• Most participants knew of international and regional instruments on the promotion of gender equality but little or nothing on instruments that contain standards on women in electoral process.
• Very important aspect of today’s session is the ability to appreciate the different variables of an electoral system. Ballot structure, formula and district size came alive. Now we have a better understanding of the type of electoral system we operate in Nigeria as well as in other countries of the world. The advantages and disadvantages are now known. Therefore, if advocacy will be done for a change of the current system being used in Nigeria, it will be an informed intervention.
• The next day started with a very exciting ice-breaker, which we fondly call the ‘never ASSUME game’ because ‘when you assume, you make an ass of both you and me’.
• So day 3 of the workshop was all about political parties. We learnt about the formation of political parties and the need to mainstream gender in political parties.
• The role-play/playlet on ‘registration of parties’ was very enlightening. We had the EMB and three political parties that tried to get their party registered. This was really exciting as we saw what requirements EMBs demand for before any party can be registered. We also saw opportunities for mainstreaming gender in party policies, constitution and manifestoes.
• At the end of the session we had the pleasure of having some women in politics, who came to share their personal experiences. They put a human face to all the deliberations we’ve been having for the past 3 days. We learnt that God-fatherism may be positive or negative. But this does not take the place of the need to mentor budding politicians
• The invitation and sharing of 3 female politicians afforded participants a glimpse into the reality that women in Politics face.
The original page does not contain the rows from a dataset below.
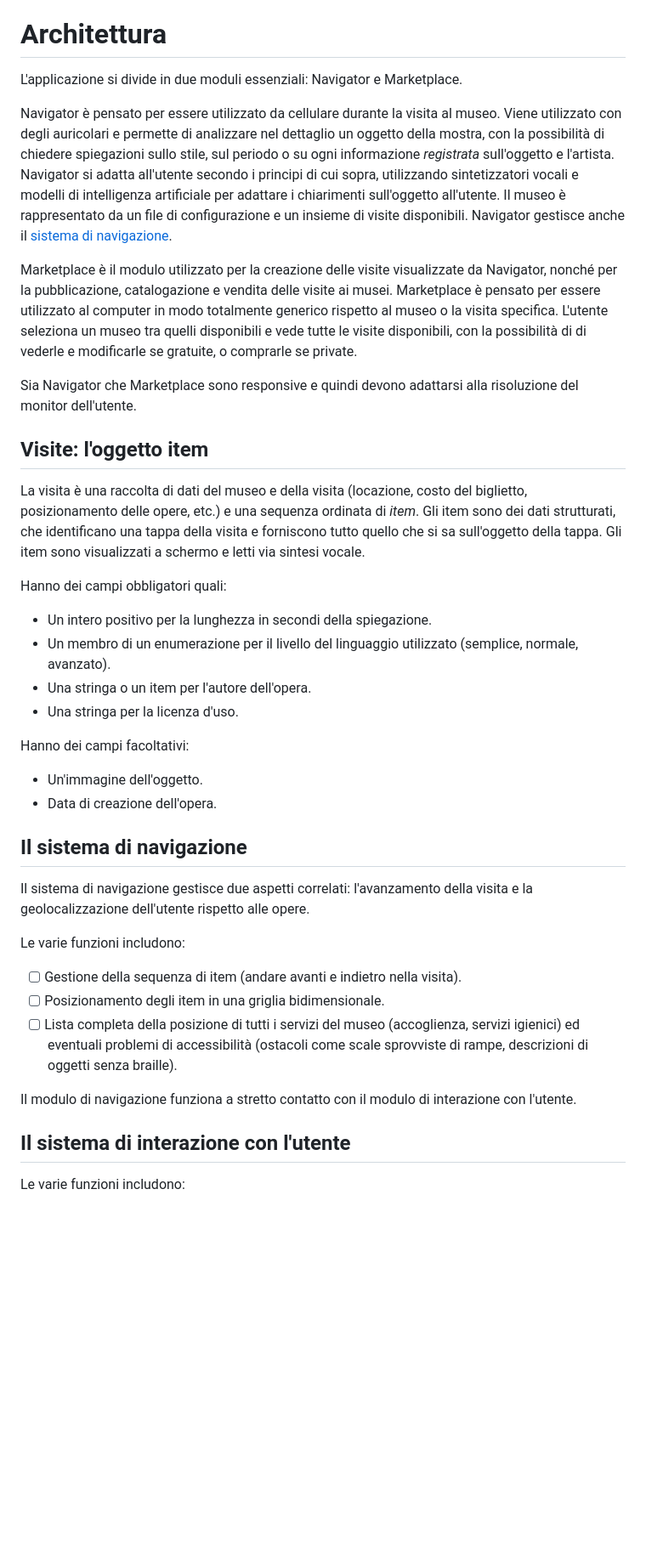
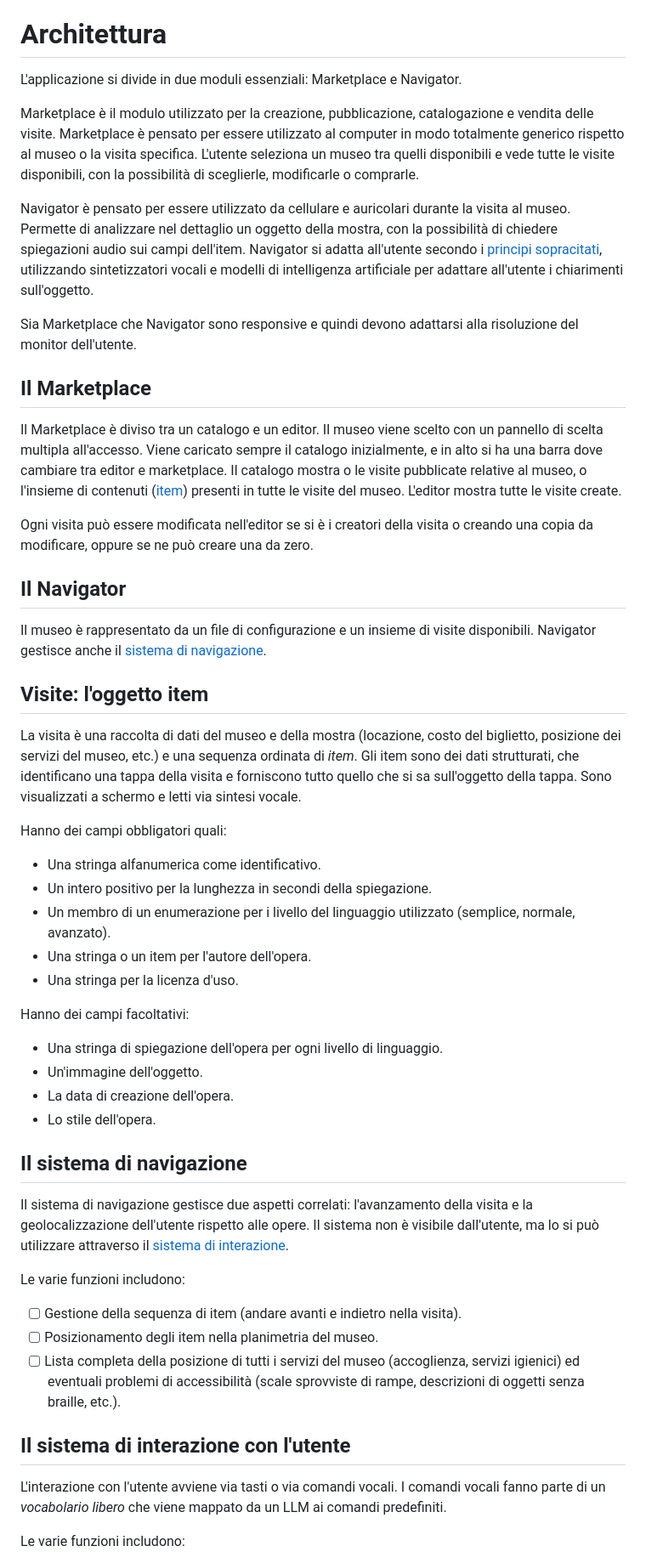
Before and after one commit to salvatorebruzzese/art-around, a Markdown page: README.md, the part around one of its changes. Shown at 85% size. Rendered like a GitHub page; blank space fills up the shorter version.

Commit message:
add: dettagli per l'implementazione e l'architettura dell'app

```diff
--- a/README.md
+++ b/README.md
@@ -11,39 +11,56 @@ Il progetto segue i principi del goal-oriented design, adattando la visita dell'
 La UI verrà progettata in un'applicazione di web design basata su componenti chiamata [Penpot](https://penpot.app).
 
 # Architettura
-L'applicazione si divide in due moduli essenziali: Navigator e Marketplace.
+L'applicazione si divide in due moduli essenziali: Marketplace e Navigator.
 
-Navigator è pensato per essere utilizzato da cellulare durante la visita al museo. Viene utilizzato con degli auricolari e permette di analizzare nel dettaglio un oggetto della mostra, con la possibilità di chiedere spiegazioni sullo stile, sul periodo o su ogni informazione *registrata* sull'oggetto e l'artista. Navigator si adatta all'utente secondo i principi di cui sopra, utilizzando sintetizzatori vocali e modelli di intelligenza artificiale per adattare i chiarimenti sull'oggetto all'utente. Il museo è rappresentato da un file di configurazione e un insieme di visite disponibili. Navigator gestisce anche il [sistema di navigazione](#il-sistema-di-navigazione).
+Marketplace è il modulo utilizzato per la creazione, pubblicazione, catalogazione e vendita delle visite. Marketplace è pensato per essere utilizzato al computer in modo totalmente generico rispetto al museo o la visita specifica. L'utente seleziona un museo tra quelli disponibili e vede tutte le visite disponibili, con la possibilità di sceglierle, modificarle o comprarle.
 
-Marketplace è il modulo utilizzato per la creazione delle visite visualizzate da Navigator, nonché per la pubblicazione, catalogazione e vendita delle visite ai musei. Marketplace è pensato per essere utilizzato al computer in modo totalmente generico rispetto al museo o la visita specifica. L'utente seleziona un museo tra quelli disponibili e vede tutte le visite disponibili, con la possibilità di di vederle e modificarle se gratuite, o comprarle se private.
+Navigator è pensato per essere utilizzato da cellulare e auricolari durante la visita al museo. Permette di analizzare nel dettaglio un oggetto della mostra, con la possibilità di chiedere spiegazioni audio sui campi dell'item. Navigator si adatta all'utente secondo i [principi sopracitati](#ui-e-ux), utilizzando sintetizzatori vocali e modelli di intelligenza artificiale per adattare all'utente i chiarimenti sull'oggetto.
 
-Sia Navigator che Marketplace sono responsive e quindi devono adattarsi alla risoluzione del monitor dell'utente.
+Sia Marketplace che Navigator sono responsive e quindi devono adattarsi alla risoluzione del monitor dell'utente.
+
+## Il Marketplace
+Il Marketplace è diviso tra un catalogo e un editor.
+Il museo viene scelto con un pannello di scelta multipla all'accesso.
+Viene caricato sempre il catalogo inizialmente, e in alto si ha una barra dove cambiare tra editor e marketplace.
+Il catalogo mostra o le visite pubblicate relative al museo, o l'insieme di contenuti ([item](#visite-loggetto-item)) presenti in tutte le visite del museo.
+L'editor mostra tutte le visite create.
+
+Ogni visita può essere modificata nell'editor se si è i creatori della visita o creando una copia da modificare, oppure se ne può creare una da zero.
+
+## Il Navigator
+Il museo è rappresentato da un file di configurazione e un insieme di visite disponibili. Navigator gestisce anche il [sistema di navigazione](#il-sistema-di-navigazione).
 
 ## Visite: l'oggetto item
-La visita è una raccolta di dati del museo e della visita (locazione, costo del biglietto, posizionamento delle opere, etc.) e una sequenza ordinata di *item*.
-Gli item sono dei dati strutturati, che identificano una tappa della visita e forniscono tutto quello che si sa sull'oggetto della tappa. Gli item sono visualizzati a schermo e letti via sintesi vocale.
+La visita è una raccolta di dati del museo e della mostra (locazione, costo del biglietto, posizione dei servizi del museo, etc.) e una sequenza ordinata di *item*.
+Gli item sono dei dati strutturati, che identificano una tappa della visita e forniscono tutto quello che si sa sull'oggetto della tappa. Sono visualizzati a schermo e letti via sintesi vocale.
 
 Hanno dei campi obbligatori quali:
+- Una stringa alfanumerica come identificativo.
 - Un intero positivo per la lunghezza in secondi della spiegazione.
-- Un membro di un enumerazione per il livello del linguaggio utilizzato (semplice, normale, avanzato).
+- Un membro di un enumerazione per i livello del linguaggio utilizzato (semplice, normale, avanzato).
 - Una stringa o un item per l'autore dell'opera.
 - Una stringa per la licenza d'uso.
 
 Hanno dei campi facoltativi:
+- Una stringa di spiegazione dell'opera per ogni livello di linguaggio.
 - Un'immagine dell'oggetto.
-- Data di creazione dell'opera.
+- La data di creazione dell'opera.
+- Lo stile dell'opera.
 
 ## Il sistema di navigazione
-Il sistema di navigazione gestisce due aspetti correlati: l'avanzamento della visita e la geolocalizzazione dell'utente rispetto alle opere.
+Il sistema di navigazione gestisce due aspetti correlati: l'avanzamento della visita e la geolocalizzazione dell'utente rispetto alle opere. Il sistema non è visibile dall'utente, ma lo si può utilizzare attraverso il [sistema di interazione](#il-sistema-di-interazione-con-lutente).
 
 Le varie funzioni includono:
 - [ ] Gestione della sequenza di item (andare avanti e indietro nella visita).
-- [ ] Posizionamento degli item in una griglia bidimensionale.
-- [ ] Lista completa della posizione di tutti i servizi del museo (accoglienza, servizi igienici) ed eventuali problemi di accessibilità (ostacoli come scale sprovviste di rampe, descrizioni di oggetti senza braille).
-
-Il modulo di navigazione funziona a stretto contatto con il modulo di interazione con l'utente.
+- [ ] Posizionamento degli item nella planimetria del museo.
+- [ ] Lista completa della posizione di tutti i servizi del museo (accoglienza, servizi igienici) ed eventuali problemi di accessibilità (scale sprovviste di rampe, descrizioni di oggetti senza braille, etc.).
 
 ## Il sistema di interazione con l'utente
+L'interazione con l'utente avviene via tasti o via comandi vocali.
+I comandi vocali fanno parte di un *vocabolario libero* che viene mappato da un LLM ai comandi predefiniti.
+
+
 Le varie funzioni includono:
 - [ ] Presentazione visiva dell'item.
 - [ ] Lettura attraverso sintesi vocale dei campi associati all'item.
```
Also changed, not shown: other parts of README.md (+2 -1 lines).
They answered questions on dark areas and complained of the ‘pull her down syndrome’
• Message was women who want to be politicians must be focused to overcome sexual overtures of men, balance attention between their career and home to avoid losing any and the need for funding and god fathers unavoidable.
• The challenge to female politicians is to mentor younger women while women especially in CSOs are to give optimum support to female politicians
• A lot of work needs to be done with political parties to have a change of mind set of women more so that the Nigerian Constitution and laws prohibits discrimination on the basis of sex
1. Ojedele Rebecca
2. Tolu Alabi
3. Ibraheem Adediran
4. Lydia Umar